POP ART OF THE OLD WEST
Pop Art: Art based on modern popular culture and the mass media, especially as a critical or ironic comment on traditional fine art values.
When Andy Warhol painted his Campbell’s Tomato Soup can, and his Brillo boxes, it was obvious where the imagery came from. He was taking common, everyday objects that were universally recognized, and by enlarging them, he made them into fine art. He took utilitarian products and gave them value by enshrining them in art museums, and basically taking away their useful purpose. I get it.
I went to the Masters of the West 2018, and in the case of one painting, I think I missed the point. It is Billy Schenck’s large painting of The Wild Bunch which sold for $45,000. But I don’t think the N. C. Wyeth painting that it is based on, is quite as iconic as Campbell Soup cans. I doubt that most people who see the show will realize that he is mocking, or as the August 2014 article in Southwest Art Magazine describes it, he is taking “a stance…a pendulum between the romantic and irreverent.” I would imagine that most people would think he had designed the piece himself.
But maybe not. Maybe it is just way over my head. His work is in renowned art museums, and in private and corporate collections. He has had over 100 solo shows in the U.S. and Europe. I guess all those people know what makes something ART. But maybe not.
By the way, N. C. Wyeth’s art is the top image. I couldn’t find the actual name of the Wyeth image or how it was used. I would imagine it was the inside cover liner art for one of his classic books, but which one? Anyone know?
That is N.C. Wyeth’s 1925 masterpiece oil on canvas titled “I’ve Seen Him Ride Broncs That Had Piled the Best of Them, and as for Roping—Even the Mexican Vaqueros Have Had to Hand It to Him More Than Once.”
You might enjoy this short article: https://truewestmagazine.com/vaqueros-buckaroos-cowboys/
The copy looks to me like a bad paint-by-number picture. But what do I know either? I’m no Andy Warhol!
Thanks David…I couldn’t find that anywhere. Did you find how it was used?
Yes, I found this:
“Wyeth’s painting of romantic western riders illustrated the serialized novel A Son of His Father by Harold Bell Wright. The illustration appeared in McCall’s Magazine, April 1925 with the caption, “I’ve seen him ride broncs that had piled the best of them, and as for roping – even the Mexican vaqueros have had to hand it to him more than once.” The sentence described the novel’s hero, Jack “Big Boy” Morgan. Young Morgan has excellent skills as a cowboy, but he had to overcome his own mistakes and the evil ways of cattle rustlers and unscrupulous business partners.”

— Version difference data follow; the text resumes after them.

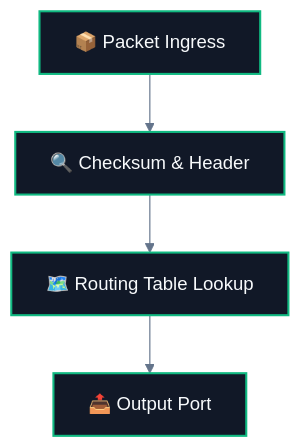
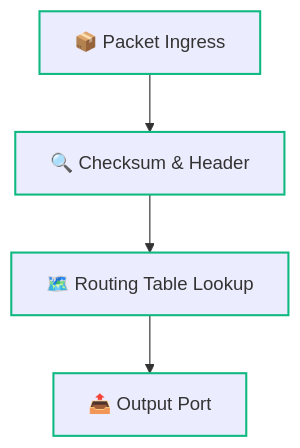
One commit to abhinavbharti2345/CS_Notes changed the third of 4 diagrams in CS/Computer Networking/01. Architecture & Fundamentals/04. Network Performance - Delay, Latency, Throughput.md. Above: the diagram before and after it, drawn with Mermaid. The commit also changed other lines of this file and 91 other files, not shown here.

````diff
--- a/CS/Computer Networking/01. Architecture & Fundamentals/04. Network Performance - Delay, Latency, Throughput.md
+++ b/CS/Computer Networking/01. Architecture & Fundamentals/04. Network Performance - Delay, Latency, Throughput.md
@@ -85,8 +83,7 @@
 ```mermaid
-%%{init: {'theme': 'base', 'themeVariables': { 'darkMode': true, 'background': '#0B0F14', 'mainBkg': '#111827', 'primaryColor': '#111827', 'primaryTextColor': '#F8FAFC', 'primaryBorderColor': '#38BDF8', 'lineColor': '#64748B', 'secondaryColor': '#0B0F14', 'tertiaryColor': '#0B0F14', 'clusterBkg': '#0B0F14', 'clusterBorder': '#38BDF8' }}}%%
 flowchart TD
     Ingress["📦 Packet Ingress"] --> Check["🔍 Checksum & Header"] --> Lookup["🗺️ Routing Table Lookup"] --> Egress["📤 Output Port"]
     
-    classDef step fill:#111827,stroke:#10b981,stroke-width:1.8px,color:#F8FAFC;
+    classDef step stroke:#10b981,stroke-width:1.8px;
     class Ingress,Check,Lookup,Egress step;
 ```
````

I would put this piece up on Facebook for discussion.
> On Mar 4, 2018, at 3:21 PM, Robert Rodriguez > fineartprintsca wrote: > >
Hey Mr. Spalenka, how are you doing? I did put it on Facebook too. I really hate to trash other artists, but this was offensive to me. Hey, I’ve stolen my share of imagery when deadlines get tight. But I never was this blatant. I suppose I should have been, you make more money doing it that way. I never made $45,000 for any single piece I’ve done. But this was so identifiable as an N.C. piece. I recognized it immediately by the design and characters, even though I’d never seen the original before. It pissed me off.
Hey, we were in Orange, Texas a week ago, and visiting the Stark Museum….. turned the corner and there was the original N.C. Wyeth of this painting. It was so nice! And brought up my feelings all over again on this subject! And later, at the Medicine Man Gallery in Tucson, we met Mark Sublette, the owner. Seemed like a nice man. But he had a wall of Billy Schenck’s work. I wanted to ask him to explain it all for me, but I didn’t think it was polite, and was afraid I might say something I’d regret. It was an amazing gallery though.